'Mezzanine Financing' is explained in detail and with examples in the Investments edition of the Herold Financial Dictionary, which you can get from Amazon in Ebook or Paperback edition.
Mezzanine Financing refers to an unusual form of hybrid financing. This is a combination of equity and debt financing which provides lenders with the opportunity to convert their ownership and equity interest in the firm. They would want to do this to protect themselves from default possibilities. They would be third in line after both venture capitalists and other types of seniors lenders were paid back.
Mezzanine Financing should always be completed after performing appropriate due diligence by the lender. The borrower does not put up much or any collateral which is why it becomes treated as if it were equity on the balance sheet of the company.
In order to bring in interested parties on to Mezzanine Financing, the firm will have to showcase a solid track record within their industry. They will have to boast an established product and developed reputation, as well as a practical business expansion plan, and a corporate history of profitability. The business plan will need to show opportunities via an IPO initial public offering, acquisitions, or expansions.
Mezzanine Financing commonly attracts an interest rate of from 12 percent to 20 percent. This is because it represents a high return but also high risk form of debt. It usually takes the place of some of the capital which the equity investors would otherwise need to put up for a company to continue to operate effectively or to expand aggressively.

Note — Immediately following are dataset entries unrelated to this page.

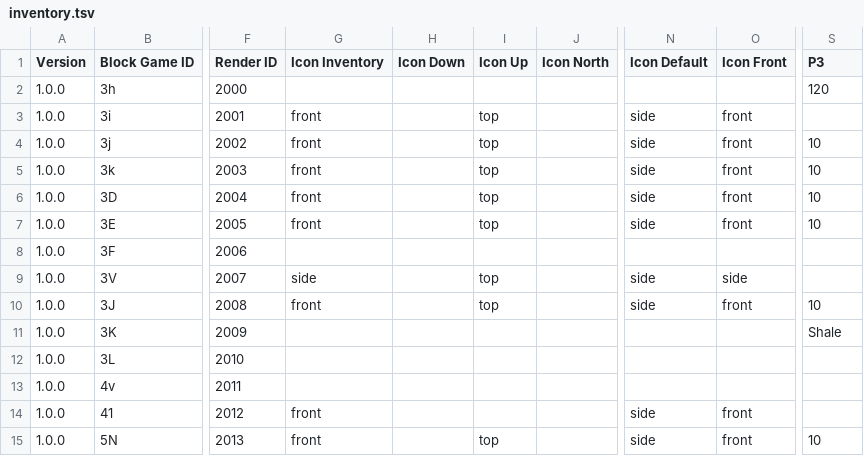
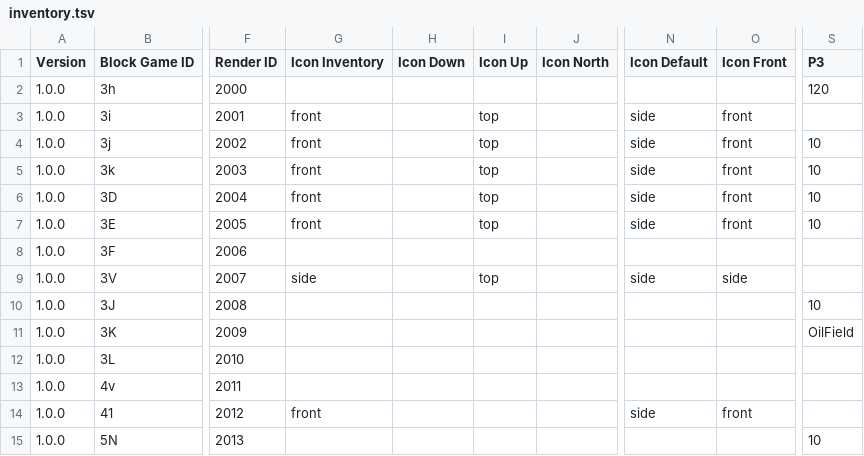
Before and after one commit to PolycraftWorld/polycraft-world, a TSV file: src/main/resources/config/inventory.tsv, drawn as a sheet; only a part is shown, gaps mark what is left out; the diff names each change by its address in the sheet, - before the commit and + after, or states it on an @@ line.

```diff
--- a/src/main/resources/config/inventory.tsv
+++ b/src/main/resources/config/inventory.tsv
-G10 (Icon Inventory): front
+G10 (Icon Inventory): (empty)
-I10 (Icon Up): top
+I10 (Icon Up): (empty)
-N10 (Icon Default): side
+N10 (Icon Default): (empty)
-O10 (Icon Front): front
+O10 (Icon Front): (empty)
-S11 (P3): Shale
+S11 (P3): OilField
-G15 (Icon Inventory): front
+G15 (Icon Inventory): (empty)
-I15 (Icon Up): top
+I15 (Icon Up): (empty)
-N15 (Icon Default): side
+N15 (Icon Default): (empty)
-O15 (Icon Front): front
+O15 (Icon Front): (empty)
```
Also changed, not shown: src/main/resources/config/ore.tsv, 9 other files.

It always helps to consider a real world example in order to better understand a challenging concept like this one. If a private equity firm wants to buy a $200 million business, the senior lenders might consent to delivering $150 million in financing. While the private equity firm pours in $25 million of its own money, they might look for another $25 million in Mezzanine Financing as part of the effective buyout of the company which is the target. Through utilizing the concept of Mezzanine Financing, the buying firm is able to leverage its capital and increase its total return on the deal.

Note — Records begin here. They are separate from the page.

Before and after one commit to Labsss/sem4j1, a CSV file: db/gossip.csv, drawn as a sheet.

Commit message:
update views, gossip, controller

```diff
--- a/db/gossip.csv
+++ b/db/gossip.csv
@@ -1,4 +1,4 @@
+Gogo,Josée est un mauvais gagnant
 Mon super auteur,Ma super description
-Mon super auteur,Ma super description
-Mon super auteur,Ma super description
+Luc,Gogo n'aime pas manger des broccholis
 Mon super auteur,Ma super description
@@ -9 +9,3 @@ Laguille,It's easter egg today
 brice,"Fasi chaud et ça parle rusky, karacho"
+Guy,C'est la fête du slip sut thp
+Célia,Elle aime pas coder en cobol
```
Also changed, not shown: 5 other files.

Such Mezzanine Financing can lead to lenders obtaining some equity share and stake in a company or at least warrants for buying in equity at a later point and time. This can dramatically boost the investor ROR rate of return. The Mezzanine Financiers also obtain interest payments which the borrower must make either annually, quarterly, or monthly according to their contract which they originally executed. As an example, if Britannia Capital Corporation is able to earn as much as 20 percent per year on all of its Mezzanine Finance investments, then this ROR proves to be far higher than today’s pitiful interest rates which U.S. Treasury instruments pay yearly. These commonly provide around two percent only. The reason of course it that the Treasuries are perceived to be risk free, which of course is not at all true.
One reason that borrowers like Mezzanine Financing debt is because they may deduct the interest from their taxes. Consider the following example. If the standard tax rate for companies is 35 percent, then the pretax interest rate at 20 percent becomes reduced to 13 percent after taxes are factored.
The other reason is that this type of financing proves to be far more management friendly than competing debt structures since borrowers are allowed to figure up their interest into the loan balance. When borrowers are unable to pay their scheduled interest payment, they can defer part or even all of the interest. This type of choice is usually not available for other kinds of debts. Besides this, companies which are rapidly expanding in value are able to restructure the original mezzanine type of financing into another form of senior loan at a significantly lower interest rate. This will save them hugely on their costs for interest over the longer-term.
There is a downside to mezzanine financing though. The owners of the firm in question will sacrifice some control as well as upside potential since they are losing equity in the transaction. The owners will also be forced into paying a higher rate of interest, which becomes progressively more expensive as the financing remains in force for a longer period of time.